Save money and be prepared by having these 50 Hour Soy Survival Candles on hand. I have seen stores charge a lot of money for survival long-burning candles, but you can make your own for less than $2.00 per jar and it is so easy to do!
I swear I am reaping so many benefits from doing this Happy Homesteading series of posts, as I get to learn these new skills and find out to to survive on my own a little bit more. Plus doing these projects are so much FUN!
All you need are some half pint glass canning jars, a 5 lb. bag of soy wax, some wicks, aluminum foil and a #10 can.
WAX: I found that the most cost effective price for soy wax was on amazon : The Milliard Wax 5 lb. bag is $12.99 plus free shipping if you have amazon prime. I checked my local craft stores and unless you have a coupon this is still a better deal. I used soy wax because it is all natural, renewable, non toxic, burns clean, helps support the American farmer and has a longer burn time than many other types of paraffin waxes.
WICKS: I ordered these Candlescience 6 inch Soy wax coated candle wicks for $8.99 (50 pack). I think you might be able to also find a smaller pack of 6 inch wicks at your local craft stores for less, but since I get free shipping with Amazon prime, I love ordering my items online, saving a trip.
GLASS JARS: The 5 lbs of soy wax will fill 13 half-pint sized glass canning jars. You can buy these half-pint jars online at Amazon, or at your local Walmart/Target store for around $8-$12 a case. Also keep your eyes out on craigslist or yard sales for canning jars. Luckily I had a box of unused jars sitting in my garage from a time when I was going to make some jam and didn’t (ahem.)
#10 CAN: You can use a double boiler pan if you like, but for ease in cleaning I wanted to use an old #10 can to melt my wax in. I can throw the can away or reuse it again the next time I make candles. If you do use a #10 can, make sure and bend one of the edges so it will be easier to pour the hot wax in the jars.
How To Make 50 Hour Soy Survival Candles
Start a double boiling system by bringing a larger pot of water to boil. Only fill it half-way so when you add your can of wax the water won’t overflow. I filled my number ten can with 2.5 lbs of soy wax flakes.
While the water was heating up, add the wicks to each of your jars. Tip: if you have a hot glue gun add a drop of hot glue on the bottom of the metal part of the wick and stick it straight in the center of the jar. It helps the wick to hold up straighter after you pour the wax.
Once the wax is melted, using hot pads I poured the wax into the jars with wicks.
To help hold your wicks straight while it cools poke hole in a little square of aluminum foil, thread the wick through and seal around the jar.
I then melted the other half of the soy wax flakes and poured them into jars as well.
After they all cool, trim the wicks to 1/4 inch. I just set the scissors across the jar so all the wicks would be the same size after being cut.
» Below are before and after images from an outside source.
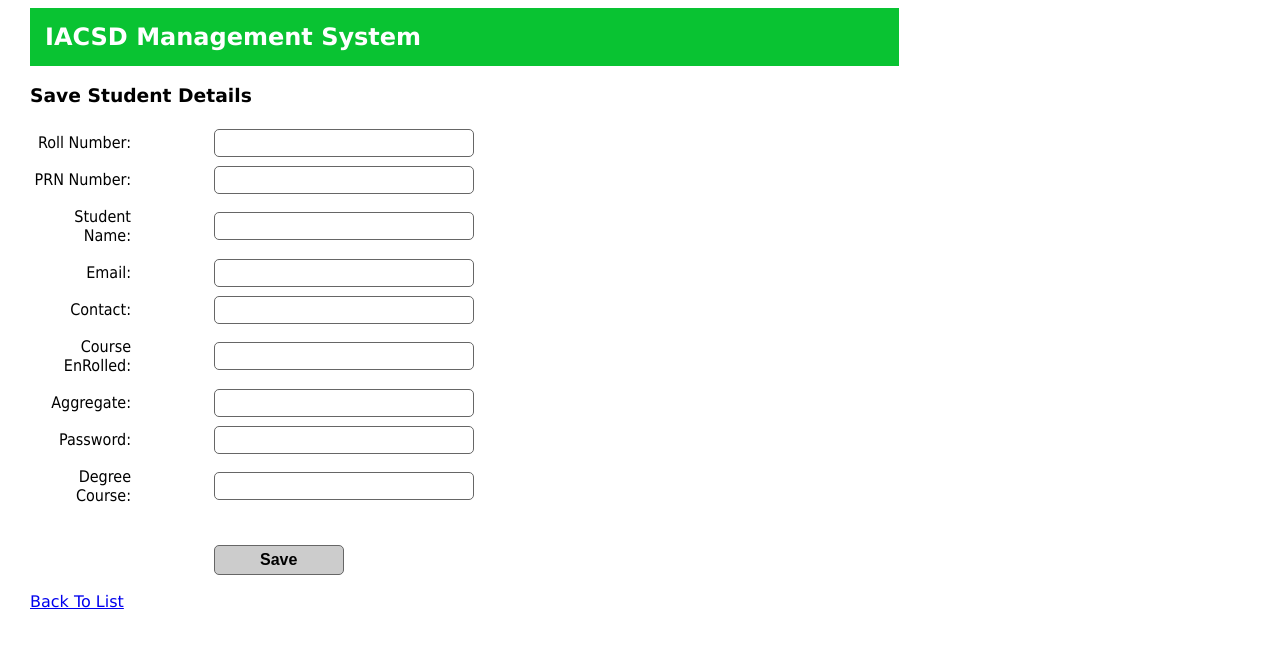
Repository: vsc8791/IMS
Page: http://localhost/web-customer-tracker/WEB-INF/view/student-form.jsp
These files come from the project's save history. The page is drawn as it stood at one moment and after the next save; the edit follows.
The browser window is 1280 px wide. The pictures show the whole page.
The page is served by Tomcat 9. Nobody is signed in. The template is opened directly, without the code that normally fills it, so the values that code supplies are empty.

Above is the page before, as saved 2018-07-26 12:08:43.

After the next save:
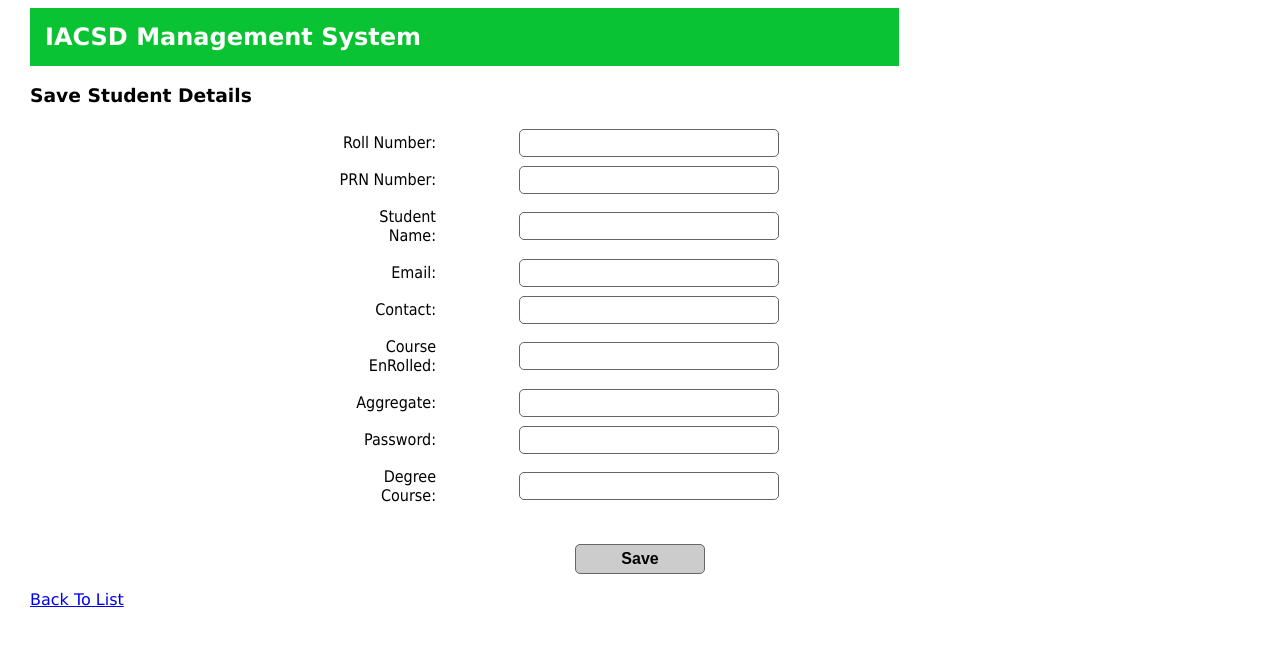
Saved 30 min 36 s later.
--- a/web-customer-tracker/WebContent/WEB-INF/view/student-form.jsp
+++ b/web-customer-tracker/WebContent/WEB-INF/view/student-form.jsp
@@ -24,7 +24,7 @@
 			<!-- need to associate this data with Student Id -->
 			<form:hidden path="id"/>
 
-			<table>
+			<table align="center">
 				<tbody>
 					<tr>
 						<td><label>Roll Number:</label></td>
@@ -62,13 +62,11 @@
 						<td><label>Degree Course:</label></td>
 						<td><form:input path="degree_course"/></td>
 					</tr>
-					<tr>
-						<td><label></label></td>
-						<td><input type="submit" value="Save" class="save" /></td>
-					</tr>
+
 				</tbody>
 			</table>
 		</form:form>
+	<center><input type="submit" value="Save" class="save" /></center>
 		<div style="clear;both;"></div>
 		<p><a href="${pageContext.request.contextPath}/student/list">Back To List</a></p>
 	</div>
Then enjoy your 50 Hour Soy Survival Candles! Just put the lids on them (adding in a pack of matches) and pack them away until your next power outage or disaster. Then you will have heat as well as light for up to 50 hours each candle.
Note: I did add some essential oils to one of the candles and it smelled lovely. I was thinking that if there was a power outage or disaster it would be better to have non-scented candles so it wouldn’t give me a headache, so keep that in mind. And only use products that are safe to use with melted oil so you don’t get exploding wax or something.
WORTH THE COST? YES – can cost as low as $1.18 per candle, which is an amazing price for Soy candles with a 50 hour burn time.
WORTH THE TIME? Yes, for the amount of money you can save, and how quick and easy it was this is very worth the time.
- I paid $12.99 for the 5 lb. bag of Soy wax
- I paid $8.99 for 50 soy wicks ($0.18 each wick = $2.34 for 13 wicks used)
- I had the jars sitting in my garage. If you didn’t you would pay $8-$10 at Walmart or online.
- Note: I was able to fill 13 jars with the 5 lb.s of wax
Final cost for me was $1.18 each candle, but if you needed to purchase the jars it would run you $1.79-$2.00 per jar.
Have you ever made your own homemade candles? Any other tips or tricks you have found to save even more money?